Growth in healthcare spending in the United States slowed in 2016 following two years of expansion under the Affordable Care Act, a government health agency reported.
Health spending increased 4.3 percent to $3.3 trillion compared to a 5.8 percent growth rate in 2015, according to a report by the Centers for Medicare and Medicaid Services (CMS), which administers the government’s health programs.
The decline was driven by slower enrollment growth in health insurance programs, which in turn lead to decreased use of medical services, the report found.
Roughly 10.2 million people gained Medicaid coverage in 2014 and 2015 combined, and 8.7 million people gained private health insurance, taking the insured percentage of the population from 86 percent in 2013 to nearly 91 percent in 2015.
In 2016, out-of-pocket spending by consumers on health costs not covered by insurance rose 3.9 percent compared with 2.8 percent in 2015. The increase was driven in part by an ongoing shift towards enrollment in high-deductible health plans.
Spending on retail prescription drugs grew 1.3 percent in 2016 compared with 12.4 percent in 2014 and 8.9 percent in 2015. The slowing was driven by fewer new drugs being introduced and less spending on pricey treatments for hepatitis C.
The 1.3 percent increase in drug spending was in line with the average growth rate of 1.2 percent from 2010 to 2013.
Enrollment growth in Medicare remained fairly steady at 2.8 percent in 2016. However, spending growth slowed to 3.6 percent from 4.8 percent in 2015, driven by slower spending per enrollee on both the fee-for-service and Medicare Advantage portions of the program.
Medicaid spending growth fell to 3.9 percent from 9.5 percent in 2015 and 11.5 percent in 2014, when growth was driven largely to the initial impact of Medicaid expansion under the Affordable Care Act.
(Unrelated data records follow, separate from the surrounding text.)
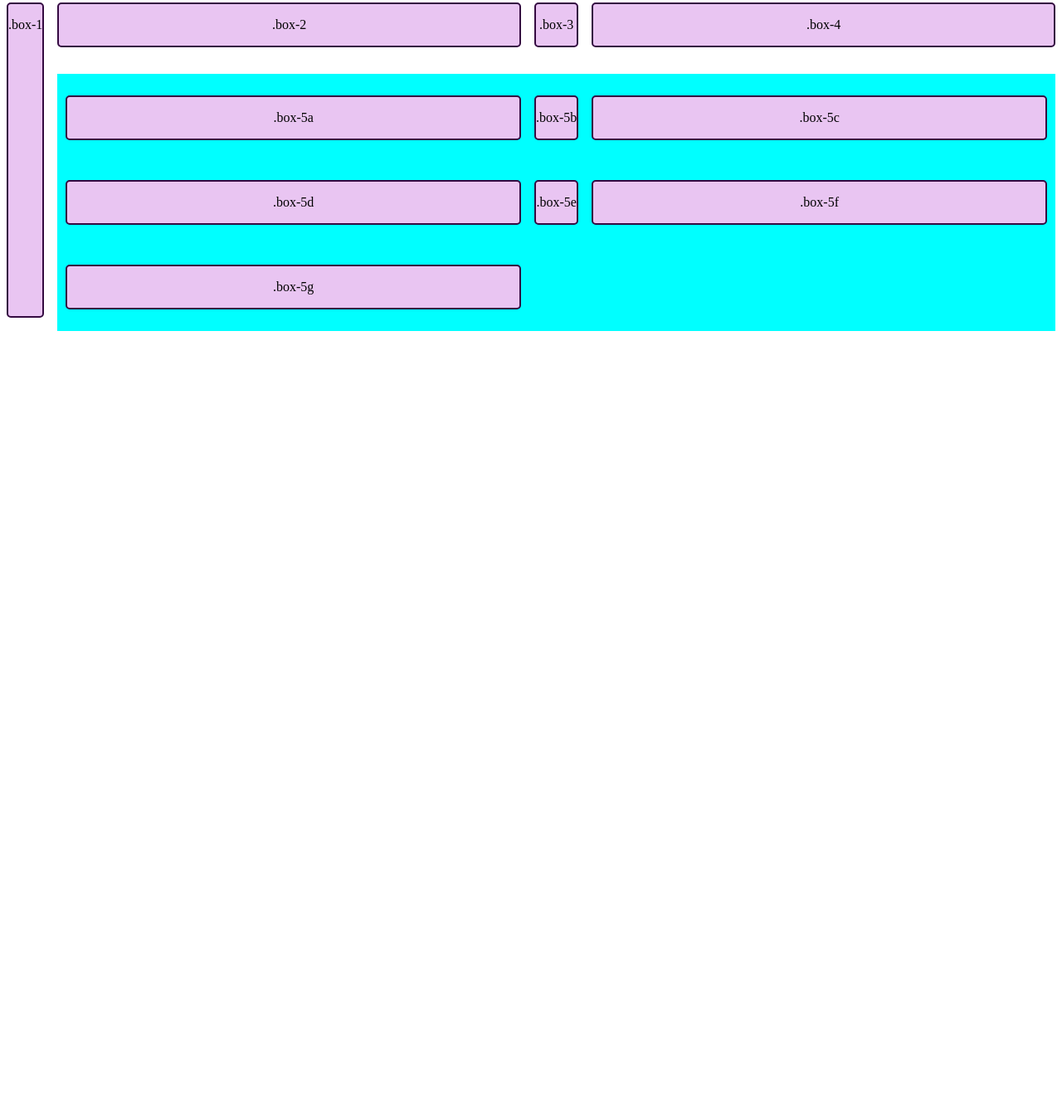
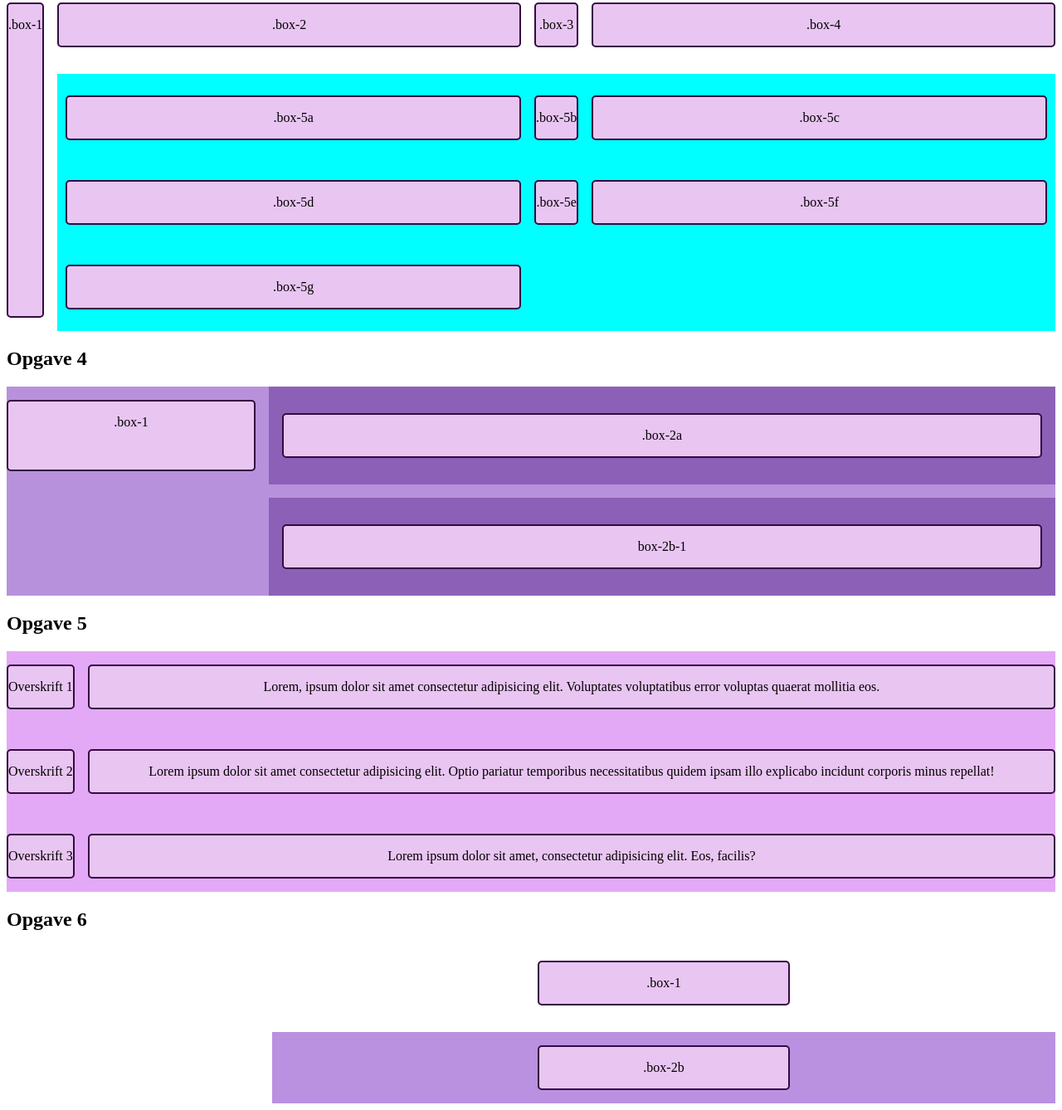
Before and after one commit to Isabellaben/opgaver_07, a plain HTML site: page grid_opgaver/subgrid.html in a window 1280 px wide. Shown: the part 705-2043 px from the top of the page at 83% size. Before the commit the page ends 1112 px from the top, so only its background shows below. Drawn offline with Linux system fonts and the light colour scheme.

Commit message:
flex opgaver

```diff
--- /dev/null
+++ b/grid_opgaver/flexbox.css
@@ -0,0 +1,79 @@
+.container1{
+    display: flex;
+    gap: 1rem;
+}
+
+p{
+    background-color: rgb(154, 236, 247);
+    border-style: solid;
+    border-color: rgb(21, 17, 90);
+    border-width: 2px;
+}
+
+/******* opgave 2 *********/
+
+.container2{
+    display: flex;
+    gap: 1rem;
+    justify-content: space-between;
+}
+
+.container2b{
+    display: flex;
+    gap: 1rem;
+    justify-content: space-evenly;
+}
+
+.container2c{
+    display: flex;
+    gap: 1rem;
+    justify-content: space-around;
+}
+
+.container2d{
+    display: flex;
+    gap: 1rem;
+    justify-content: center;
+}
+
+.container2e{
+    display: flex;
+    gap: 1rem;
+    justify-content: flex-end;
+}
+
+/********* opgave 3 **********/
+.container3{
+    display: flex;
+    gap: 1rem;
+}
+
+.logo{
+    font-size: 25px;
+    margin-right: auto;
+
+}
+
+/********* opgave 4 *********/
+.container4{
+    display: flex;
+    flex-direction: column;
+}
+
+/******* opgave 5 *******/
+
+.container5{
+    display: flex;
+    flex-direction: column-reverse;
+}
+
+/******** opgave 6 *********/
+
+.container6{
+    display: flex;
+    min-height: 180px;
+}
+
+.box-1{
+    flex-grow: 2;
+}
--- a/grid_opgaver/subgrid.css
+++ b/grid_opgaver/subgrid.css
@@ -57,3 +57,56 @@ p{
     padding: 10px;
     gap: inherit;
 }
+
+/********* Opgave 4 *********/
+.grid04{
+    display: grid;
+    grid-template-columns: 1fr 1fr 1fr 1fr;
+    gap: 1rem;
+    background-color: rgb(184, 145, 220);
+}
+
+.box2, .box2b{
+    background-color: rgb(141, 96, 183);
+    padding: 1rem;
+    grid-column: 2/span 4;
+    gap: inherit;
+    grid-template-columns: subgrid;
+}
+
+/******** opgave 5 *******/
+.grid05{
+    display: grid;
+    grid-template-columns: auto 1fr;
+    gap: 1rem;
+    background-color: rgb(228, 169, 246);
+}
+
+.grid05 div{
+    grid-column: 1 / -1;
+    display: grid;
+    grid-template-columns: subgrid;
+}
+
+/****** opgave 6 *********/
+
+.grid06{
+    display: grid;
+    grid-template-columns: [a] 1fr [b] 1fr [c] 1fr [d] 1fr;
+    gap: 1rem;
+}
+
+.baggrund{
+    background-color: rgb(186, 144, 225);
+    grid-column: 2 / -1;
+    display: grid;
+    grid: auto / subgrid;
+}
+
+.box-01{
+    grid-column: c;
+}
+
+.box-02{
+    grid-column: c;
+}
--- a/grid_opgaver/subgrid.html
+++ b/grid_opgaver/subgrid.html
@@ -54,6 +54,48 @@
           <p>.box-5g</p>
         </div>
       </section>
+      <h2>Opgave 4</h2>
+      <section class="grid04">
+        <p>.box-1</p>
+        <section class="box2">
+          <p>.box-2a</p>
+        </section>
+        <div class="box2b">
+          <p>box-2b-1</p>
+        </div>
+      </section>
+      <h2>Opgave 5</h2>
+      <section class="grid05">
+        <div>
+          <p>Overskrift 1</p>
+          <p>
+            Lorem, ipsum dolor sit amet consectetur adipisicing elit. Voluptates
+            voluptatibus error voluptas quaerat mollitia eos.
+          </p>
+        </div>
+        <div>
+          <p>Overskrift 2</p>
+          <p>
+            Lorem ipsum dolor sit amet consectetur adipisicing elit. Optio
+            pariatur temporibus necessitatibus quidem ipsam illo explicabo
+            incidunt corporis minus repellat!
+          </p>
+        </div>
+        <div>
+          <p>Overskrift 3</p>
+          <p>
+            Lorem ipsum dolor sit amet, consectetur adipisicing elit. Eos,
+            facilis?
+          </p>
+        </div>
+      </section>
+      <h2>Opgave 6</h2>
+      <section class="grid06">
+        <p class="box-01">.box-1</p>
+        <div class="baggrund">
+          <p class="box-02">.box-2b</p>
+        </div>
+      </section>
     </main>
   </body>
 </html>
```
Also changed, not shown: grid_opgaver/flexbox.html (added, +81 -0 lines).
Spending on private health insurance rose 5.1 percent to $1.1 trillion, which was slower than the 6.9 percent growth in 2015. The decline was driven by slower enrollment growth following expansion under Obamacare.
(By Toni Clarke)